Ah, the Centurion. Solid, dependable, quick, hard to kill and cheap. A quality robot beloved by all - and yet when it first showed up, the goon hive mind found it wanting.  "Ballistics mounted on that massive arm?" we cried, "and missile bay doors that make landing a volley on someone unnecessarily difficult? Piss to that."

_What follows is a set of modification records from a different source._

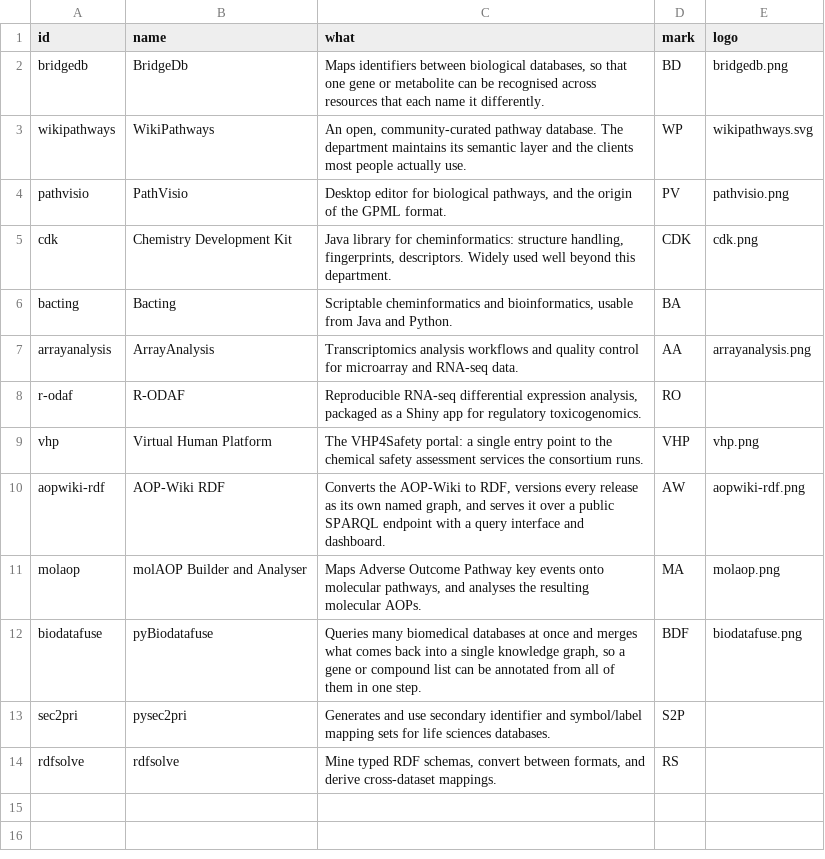
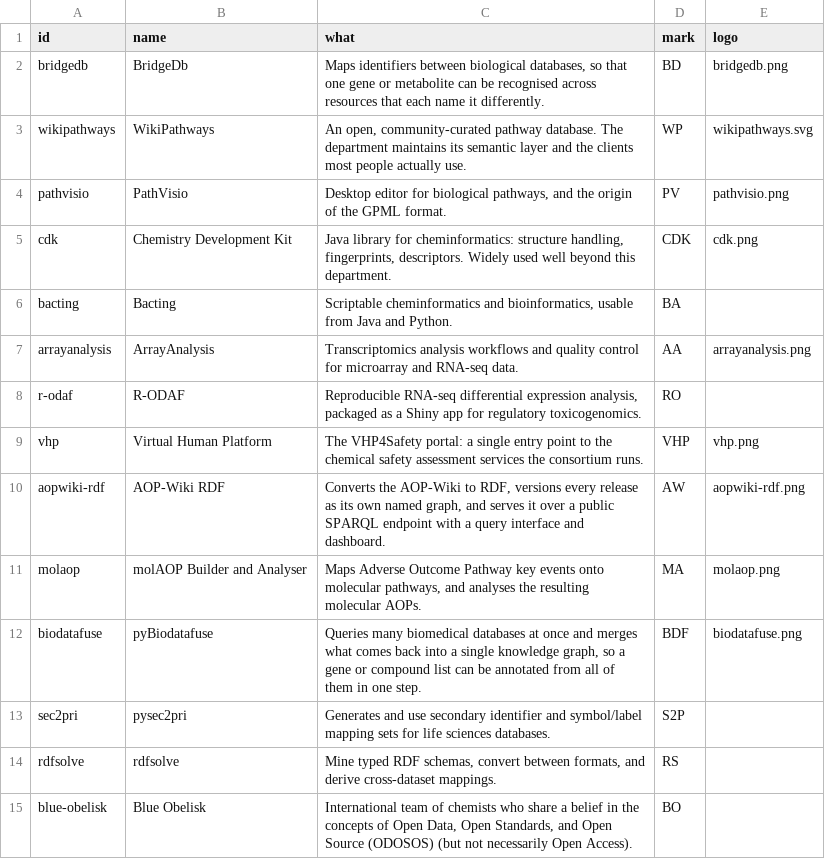
Before and after one commit to TGX-UM/tgx-outputs, a CSV file: config/projects.csv, drawn as a sheet; the diff names each change by its address in the sheet, - before the commit and + after, or states it on an @@ line.

```diff
--- a/config/projects.csv
+++ b/config/projects.csv
+row 15: blue-obelisk | Blue Obelisk | International team of chemists who share a belief in the concepts of Open Data, Open Standards, and Open Source (ODOSOS) (but not necessarily Open Access). | BO
```
Also changed, not shown: config/identifiers.csv, 2 other files.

What changed, then? Why is the Cent the medium we recommend to newbirds wanting something in the weight class? Well firstly, the bay door control got introduced, so missiles now fire when you click the damn button instead of half a second later. And secondly, someone took the time to  reevaluate the cent and found it was awesome. It's one of those mechs that just refuses to lay down and die, forcing opponents to devote more concentrated firepower to kill it than other mechs of the same tonnage. With the way the Cent's components and hit boxes are laid out, a pilot with a degree of skill (and a standard engine, for god's sake don't put an XL in one of these) can spread damage over the big fat arms and wide side torsos, delaying death for ages. All Cents have centre torso-mounted lasers too, so as a rule if you're alive, you're still a threat. Here follows a quick run through of all the Centurion variants with some suggested loadouts for each. The three standard variants are all capable of very different playstyles and all are fun. Also, there's the Yen Lo Wang.

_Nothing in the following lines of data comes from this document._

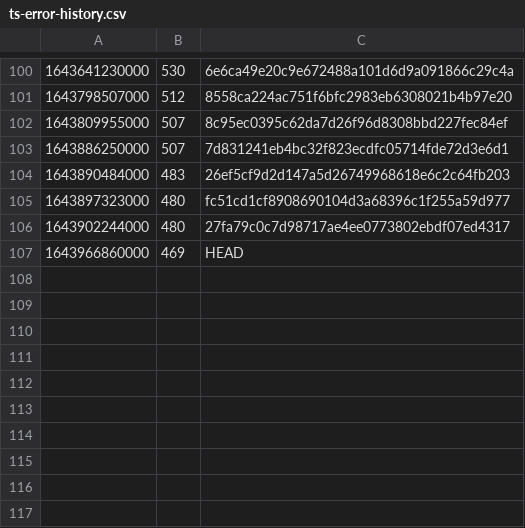
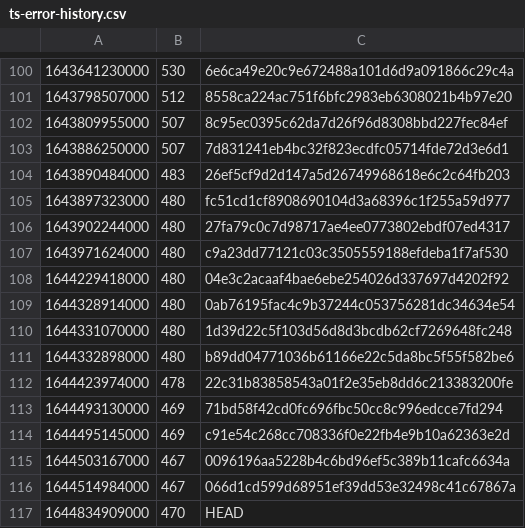
Before and after one commit to guardian/support-frontend, a CSV file: support-frontend/ts-error-history.csv, drawn as a sheet; only a part is shown, gaps mark what is left out.

```diff
--- a/support-frontend/ts-error-history.csv
+++ b/support-frontend/ts-error-history.csv
@@ -106,2 +106,12 @@
 1643902244000,480,27fa79c0c7d98717ae4ee0773802ebdf07ed4317
-1643966860000,469,HEAD
+1643971624000,480,c9a23dd77121c03c3505559188efdeba1f7af530
+1644229418000,480,04e3c2acaaf4bae6ebe254026d337697d4202f92
+1644328914000,480,0ab76195fac4c9b37244c053756281dc34634e54
+1644331070000,480,1d39d22c5f103d56d8d3bcdb62cf7269648fc248
+1644332898000,480,b89dd04771036b61166e22c5da8bc5f55f582be6
+1644423974000,478,22c31b83858543a01f2e35eb8dd6c213383200fe
+1644493130000,469,71bd58f42cd0fc696fbc50cc8c996edcce7fd294
+1644495145000,469,c91e54c268cc708336f0e22fb4e9b10a62363e2d
+1644503167000,467,0096196aa5228b4c6bd96ef5c389b11cafc6634a
+1644514984000,467,066d1cd599d68951ef39dd53e32498c41c67867a
+1644834909000,470,HEAD
```
Also changed, not shown: 4 other files.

CN9-A

This is the original, and my favourite Centurion variant. Coming stock with two medium lasers, an AC/10 and some LRMs, in canon the Centurion was built as an operating partner for the Trebuchet. It's a bit of a weird pairing, as both mechs come stock with LRMs and lasers - the only real difference is the Cent drops 20 LRM tubes and a laser in favour of the autocannon.  To make the most of the -A, you're going to want to strip all of that stock kit out apart from the lasers. Then jam a big fat engine in (260 or 275), endo steel, ferro fibrous, double heat sinks (and some SRMs), and you've got a mech that can do 90kph and has an alpha that can't really be ignored, like so.

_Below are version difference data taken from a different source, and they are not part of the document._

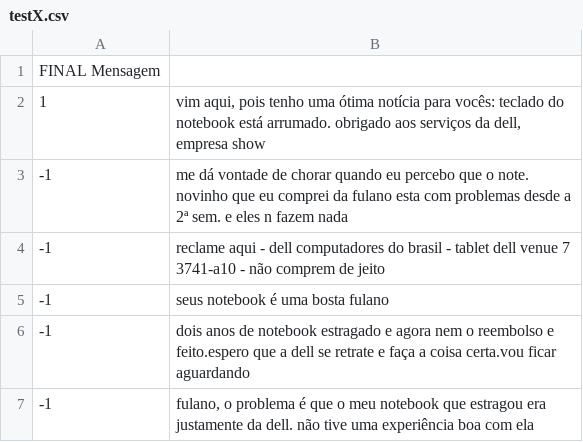
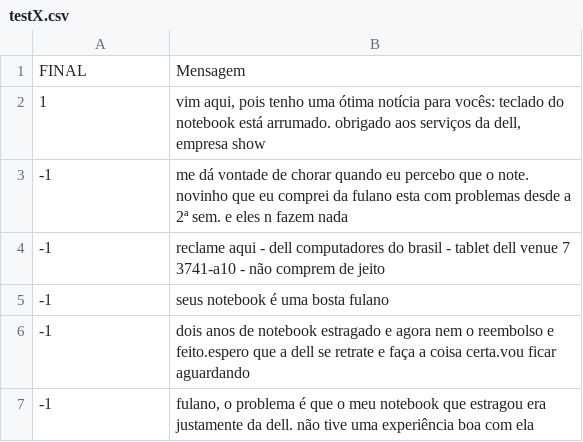
Before and after one commit to guilhermepdc/AnaliseDeSentimentosTwitter, a CSV file: testX.csv, drawn as a sheet; only a part is shown; removed rows and columns are numbered as before the commit, all else as after; the diff names each change by its address in the sheet, - before the commit and + after, or states it on an @@ line.

```diff
--- a/testX.csv
+++ b/testX.csv
-row 1: FINAL Mensagem
+row 1: FINAL | Mensagem
```
Also changed, not shown: trainX.csv.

The -A is best used as the brawly Cent, and a skilled pilot will keep it alive and unloading missiles for a ridiculously long time. It's lost a little of its teeth since SRMs had their damage reduced and splash damage removed, but it's still very hard to kill. It may be worth holding off on the -A at the moment though, and start instead with its lasery brother.

Suggested modules: Seismic Sensor, Sensor Range

Any brawler can make good use of the Seismic Sensor. It's really handy to be able to turn a corner and know whether or not you're going to get shot at. Sensor range is rarely a bad choice either - you don't necessarily need it, though. I honestly think that Seismic is probably enough for this robot.

CN9-AL

The -AL drops a missile slot and the arm ballistics to fit a couple of arm-mounted lasers instead. Now, you can kit this out like the -A build above if you want, trading out one SRM for two medium lasers. That's not a bad build at all really, and although it runs a tad hotter than the -A, it's a bit more effective right now with SRMs being messed up. What's possibly more interesting, though, is to try something entirely different. Stick a 250 engine in there and load up with three large lasers - now you've got a completely different playstyle to the -A, one that involves sitting at 300-400m and drilling people to death with lasers.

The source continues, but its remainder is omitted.